Committee Member

Jeremy Mercuri

Committee Member

Endre Takacs

Committee Member

Jeffrey Willey


Articular cartilage is a specialized connective tissue, predominately composed of water, collagen, and proteoglycans, that provides a smooth, lubricated surface for articulation in joints. It has long been considered radioinsensitive and therefore unaffected by exposure to radiation in medical settings. Due to the increased amount of yearly radiation exposure through radiotherapy and ionizing radiation diagnostic procedures, there has been a renewed interest in how radioinsensitive articular cartilage actually is. Despite this renewed interest, the majority of studies do not focus on articular cartilage as their primary goal, but rather, have observed the effects of total body irradiation. These studies have drawn different conclusions on the effects of ionizing radiation on articular cartilage, but they have each drawn the same overall conclusion that this research needs to be continued and broadened in order to make a consistent conclusion on the radioinsensitivity of articular cartilage.

The purpose of this research was to investigate the mechanical and functional effects of low doses of Gamma radiation and X-ray radiation as well as the mechanical and functional effects of repeated exposures of low doses of Gamma radiation.

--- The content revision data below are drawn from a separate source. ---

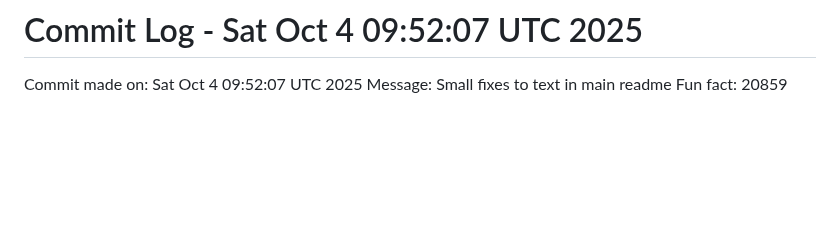
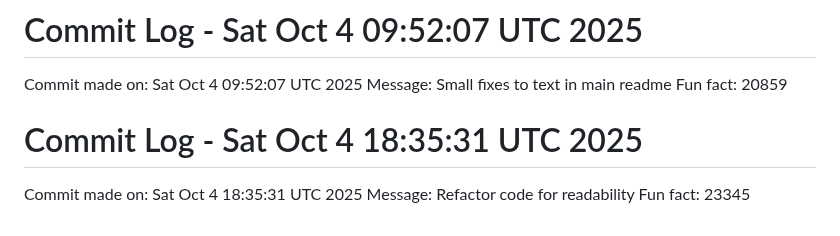
Before and after one commit to Kings-man-6969/Projects_6009, a Markdown page: NOTES.md, the part around the change. GitHub-like rendering; blank space fills up the shorter version.

Commit message:
Random commit - Refactor code for readability

```diff
--- a/NOTES.md
+++ b/NOTES.md
@@ -1030,3 +1030,7 @@ Fun fact: 22396
 Commit made on: Sat Oct  4 09:52:07 UTC 2025
 Message: Small fixes to text in main readme
 Fun fact: 20859
+# Commit Log - Sat Oct  4 18:35:31 UTC 2025
+Commit made on: Sat Oct  4 18:35:31 UTC 2025
+Message: Refactor code for readability
+Fun fact: 23345
```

This was accomplished by (1) analyzing the mechanical and functional effects of Gamma radiation at doses of 2Gy, 2.5Gy, and 3Gy, (2) analyzing the mechanical and functional effects of three repeated Gamma radiation exposures of 1Gy, 1.5Gy, and 2Gy as well as the mechanical and functional effects of three X-ray radiation doses of 1.5mGy, 25mGy, and 4000mGy, and (3) exploring two possible mechanisms for the mechanical changes seen in the irradiated articular cartilage.

Results showed that there were differences in the mechanics of the irradiated plugs over a seven-day period after exposure. The irradiated plugs demonstrated a significantly lower modulus seven days after exposure. When analyzing the release of proteoglycans from the single dose Gamma irradiated plugs there was an acute and persistent release, which may be a contributor in the modulus decrease. However, for the repeated doses of Gamma irradiation, the plugs showed a lower amount of proteoglycans released, indicating that fractionation of Gamma irradiation may allow the plugs to recover from the exposures. There was also little difference between the amount of proteoglycans remaining in the X-ray irradiated plugs when compared to the control plugs, potentially indicating that low doses of X-ray radiation does not lead to significant changes in the proteoglycan structure within articular cartilage. Finally, senescent staining indicated no senescence in the chondrocytes exposed to 1.5mGy and 25mGy of X-ray radiation, but there was an indication of the presence of ADAMTS5, an enzyme that degrades the proteoglycan aggrecan, in 25mGy and 4000mGy plugs on day 1 after X-ray exposure.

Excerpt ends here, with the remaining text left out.